• **Task prompt**
Exact copy, no pictures: output each line below as it stands.

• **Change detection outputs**
══════
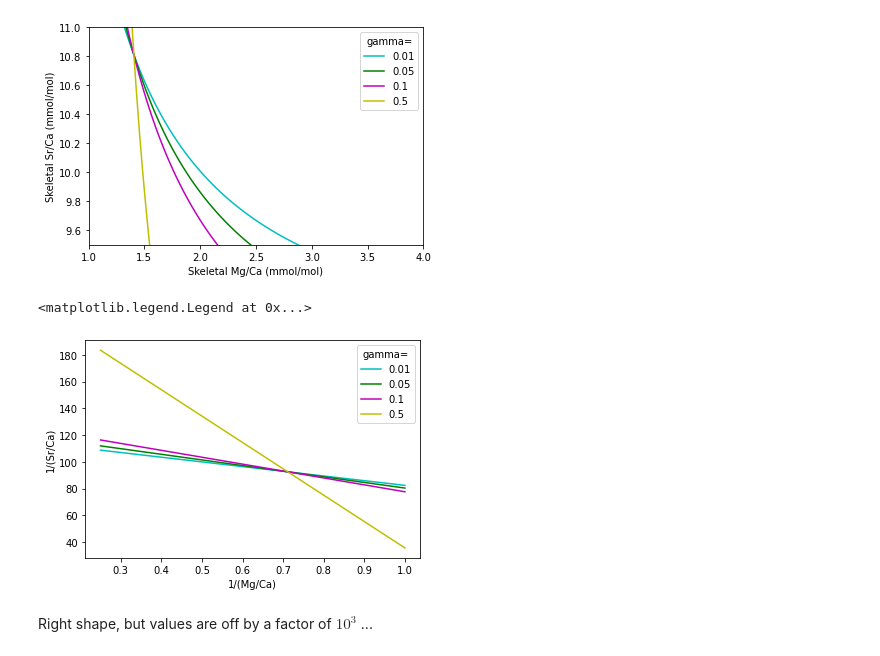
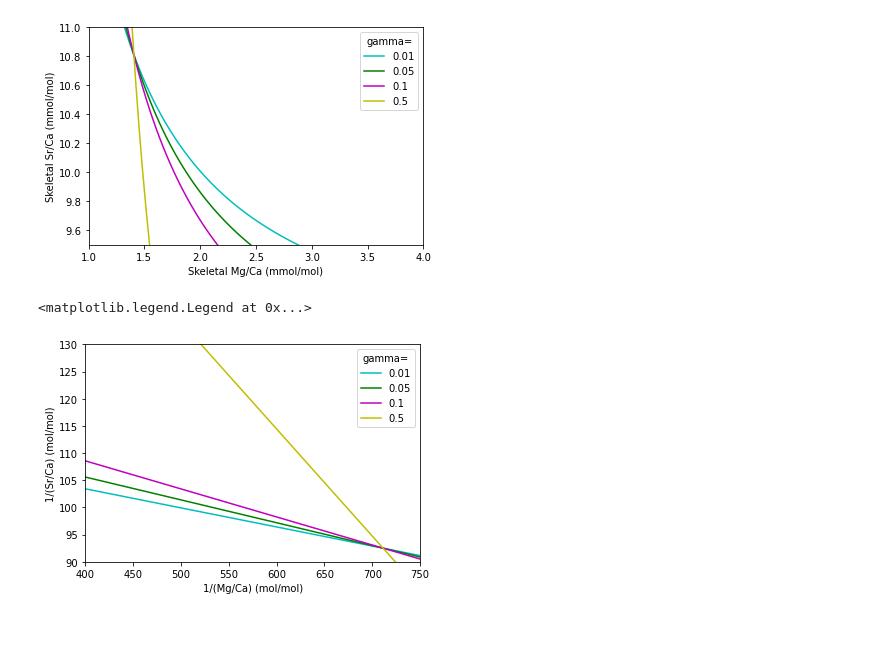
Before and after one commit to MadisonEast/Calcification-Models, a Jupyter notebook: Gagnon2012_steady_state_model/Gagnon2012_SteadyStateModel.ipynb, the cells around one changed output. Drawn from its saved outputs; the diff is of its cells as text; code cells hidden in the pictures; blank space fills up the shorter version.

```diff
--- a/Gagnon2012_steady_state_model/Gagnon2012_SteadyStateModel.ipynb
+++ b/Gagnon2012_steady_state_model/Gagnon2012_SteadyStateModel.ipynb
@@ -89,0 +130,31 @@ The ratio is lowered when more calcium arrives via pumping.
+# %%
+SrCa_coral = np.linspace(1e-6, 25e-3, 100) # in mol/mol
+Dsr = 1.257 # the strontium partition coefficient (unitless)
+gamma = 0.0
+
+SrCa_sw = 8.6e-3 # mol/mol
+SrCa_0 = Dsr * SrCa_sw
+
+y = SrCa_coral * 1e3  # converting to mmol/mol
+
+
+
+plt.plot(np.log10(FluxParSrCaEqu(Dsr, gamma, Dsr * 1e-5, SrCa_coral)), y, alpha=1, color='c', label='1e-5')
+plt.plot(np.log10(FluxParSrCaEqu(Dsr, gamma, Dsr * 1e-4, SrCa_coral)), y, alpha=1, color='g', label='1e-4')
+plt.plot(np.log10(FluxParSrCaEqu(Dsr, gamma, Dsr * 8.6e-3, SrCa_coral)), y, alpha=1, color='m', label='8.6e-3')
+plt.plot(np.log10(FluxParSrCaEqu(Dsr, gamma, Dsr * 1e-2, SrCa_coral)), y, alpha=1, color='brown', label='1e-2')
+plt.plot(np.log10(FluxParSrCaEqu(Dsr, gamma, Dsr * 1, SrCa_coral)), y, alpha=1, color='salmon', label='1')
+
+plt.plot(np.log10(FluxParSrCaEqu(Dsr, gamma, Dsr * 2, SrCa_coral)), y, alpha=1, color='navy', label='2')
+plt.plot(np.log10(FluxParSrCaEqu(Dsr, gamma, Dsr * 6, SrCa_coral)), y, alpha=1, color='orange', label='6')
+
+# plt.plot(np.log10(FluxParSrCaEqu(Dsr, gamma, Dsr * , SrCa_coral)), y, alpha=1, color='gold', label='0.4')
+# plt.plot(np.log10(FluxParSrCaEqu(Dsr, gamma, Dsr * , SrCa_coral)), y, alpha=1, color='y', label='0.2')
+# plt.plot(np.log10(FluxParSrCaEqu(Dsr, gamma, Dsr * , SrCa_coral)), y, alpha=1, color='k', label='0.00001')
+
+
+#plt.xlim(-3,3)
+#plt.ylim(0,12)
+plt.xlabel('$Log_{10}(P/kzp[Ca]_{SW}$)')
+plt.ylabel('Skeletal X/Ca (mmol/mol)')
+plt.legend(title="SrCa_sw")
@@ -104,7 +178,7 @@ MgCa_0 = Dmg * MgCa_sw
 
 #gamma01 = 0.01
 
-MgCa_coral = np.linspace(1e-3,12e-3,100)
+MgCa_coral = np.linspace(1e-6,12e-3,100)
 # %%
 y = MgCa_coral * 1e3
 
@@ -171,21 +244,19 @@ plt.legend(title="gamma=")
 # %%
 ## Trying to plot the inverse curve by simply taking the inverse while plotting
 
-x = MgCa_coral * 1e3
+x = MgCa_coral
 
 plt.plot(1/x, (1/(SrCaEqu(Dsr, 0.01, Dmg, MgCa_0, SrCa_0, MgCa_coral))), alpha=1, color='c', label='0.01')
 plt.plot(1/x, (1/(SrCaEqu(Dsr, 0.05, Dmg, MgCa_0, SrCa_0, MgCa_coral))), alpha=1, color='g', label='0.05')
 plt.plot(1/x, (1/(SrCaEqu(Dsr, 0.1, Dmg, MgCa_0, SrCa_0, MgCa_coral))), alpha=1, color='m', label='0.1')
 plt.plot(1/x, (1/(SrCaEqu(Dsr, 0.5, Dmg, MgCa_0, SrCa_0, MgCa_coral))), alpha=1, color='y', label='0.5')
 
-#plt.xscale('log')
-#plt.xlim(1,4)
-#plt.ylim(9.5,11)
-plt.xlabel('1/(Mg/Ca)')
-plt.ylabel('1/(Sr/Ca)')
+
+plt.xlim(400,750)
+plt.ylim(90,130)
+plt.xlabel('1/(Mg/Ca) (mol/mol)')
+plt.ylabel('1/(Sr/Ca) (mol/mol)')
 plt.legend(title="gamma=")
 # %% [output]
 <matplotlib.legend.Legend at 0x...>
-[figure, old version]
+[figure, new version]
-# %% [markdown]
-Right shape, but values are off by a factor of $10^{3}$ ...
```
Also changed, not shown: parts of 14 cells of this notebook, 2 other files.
══════
• **Expected output**
Before and after one commit to MadisonEast/Calcification-Models, a Jupyter notebook: Gagnon2012_steady_state_model/Gagnon2012_SteadyStateModel.ipynb, the cells around one changed output. Drawn from its saved outputs; the diff is of its cells as text; code cells hidden in the pictures; blank space fills up the shorter version.

```diff
--- a/Gagnon2012_steady_state_model/Gagnon2012_SteadyStateModel.ipynb
+++ b/Gagnon2012_steady_state_model/Gagnon2012_SteadyStateModel.ipynb
@@ -89,0 +130,31 @@ The ratio is lowered when more calcium arrives via pumping.
+# %%
+SrCa_coral = np.linspace(1e-6, 25e-3, 100) # in mol/mol
+Dsr = 1.257 # the strontium partition coefficient (unitless)
+gamma = 0.0
+
+SrCa_sw = 8.6e-3 # mol/mol
+SrCa_0 = Dsr * SrCa_sw
+
+y = SrCa_coral * 1e3  # converting to mmol/mol
+
+
+
+plt.plot(np.log10(FluxParSrCaEqu(Dsr, gamma, Dsr * 1e-5, SrCa_coral)), y, alpha=1, color='c', label='1e-5')
+plt.plot(np.log10(FluxParSrCaEqu(Dsr, gamma, Dsr * 1e-4, SrCa_coral)), y, alpha=1, color='g', label='1e-4')
+plt.plot(np.log10(FluxParSrCaEqu(Dsr, gamma, Dsr * 8.6e-3, SrCa_coral)), y, alpha=1, color='m', label='8.6e-3')
+plt.plot(np.log10(FluxParSrCaEqu(Dsr, gamma, Dsr * 1e-2, SrCa_coral)), y, alpha=1, color='brown', label='1e-2')
+plt.plot(np.log10(FluxParSrCaEqu(Dsr, gamma, Dsr * 1, SrCa_coral)), y, alpha=1, color='salmon', label='1')
+
+plt.plot(np.log10(FluxParSrCaEqu(Dsr, gamma, Dsr * 2, SrCa_coral)), y, alpha=1, color='navy', label='2')
+plt.plot(np.log10(FluxParSrCaEqu(Dsr, gamma, Dsr * 6, SrCa_coral)), y, alpha=1, color='orange', label='6')
+
+# plt.plot(np.log10(FluxParSrCaEqu(Dsr, gamma, Dsr * , SrCa_coral)), y, alpha=1, color='gold', label='0.4')
+# plt.plot(np.log10(FluxParSrCaEqu(Dsr, gamma, Dsr * , SrCa_coral)), y, alpha=1, color='y', label='0.2')
+# plt.plot(np.log10(FluxParSrCaEqu(Dsr, gamma, Dsr * , SrCa_coral)), y, alpha=1, color='k', label='0.00001')
+
+
+#plt.xlim(-3,3)
+#plt.ylim(0,12)
+plt.xlabel('$Log_{10}(P/kzp[Ca]_{SW}$)')
+plt.ylabel('Skeletal X/Ca (mmol/mol)')
+plt.legend(title="SrCa_sw")
@@ -104,7 +178,7 @@ MgCa_0 = Dmg * MgCa_sw
 
 #gamma01 = 0.01
 
-MgCa_coral = np.linspace(1e-3,12e-3,100)
+MgCa_coral = np.linspace(1e-6,12e-3,100)
 # %%
 y = MgCa_coral * 1e3
 
@@ -171,21 +244,19 @@ plt.legend(title="gamma=")
 # %%
 ## Trying to plot the inverse curve by simply taking the inverse while plotting
 
-x = MgCa_coral * 1e3
+x = MgCa_coral
 
 plt.plot(1/x, (1/(SrCaEqu(Dsr, 0.01, Dmg, MgCa_0, SrCa_0, MgCa_coral))), alpha=1, color='c', label='0.01')
 plt.plot(1/x, (1/(SrCaEqu(Dsr, 0.05, Dmg, MgCa_0, SrCa_0, MgCa_coral))), alpha=1, color='g', label='0.05')
 plt.plot(1/x, (1/(SrCaEqu(Dsr, 0.1, Dmg, MgCa_0, SrCa_0, MgCa_coral))), alpha=1, color='m', label='0.1')
 plt.plot(1/x, (1/(SrCaEqu(Dsr, 0.5, Dmg, MgCa_0, SrCa_0, MgCa_coral))), alpha=1, color='y', label='0.5')
 
-#plt.xscale('log')
-#plt.xlim(1,4)
-#plt.ylim(9.5,11)
-plt.xlabel('1/(Mg/Ca)')
-plt.ylabel('1/(Sr/Ca)')
+
+plt.xlim(400,750)
+plt.ylim(90,130)
+plt.xlabel('1/(Mg/Ca) (mol/mol)')
+plt.ylabel('1/(Sr/Ca) (mol/mol)')
 plt.legend(title="gamma=")
 # %% [output]
 <matplotlib.legend.Legend at 0x...>
-[figure, old version]
+[figure, new version]
-# %% [markdown]
-Right shape, but values are off by a factor of $10^{3}$ ...
```
Also changed, not shown: parts of 14 cells of this notebook, 2 other files.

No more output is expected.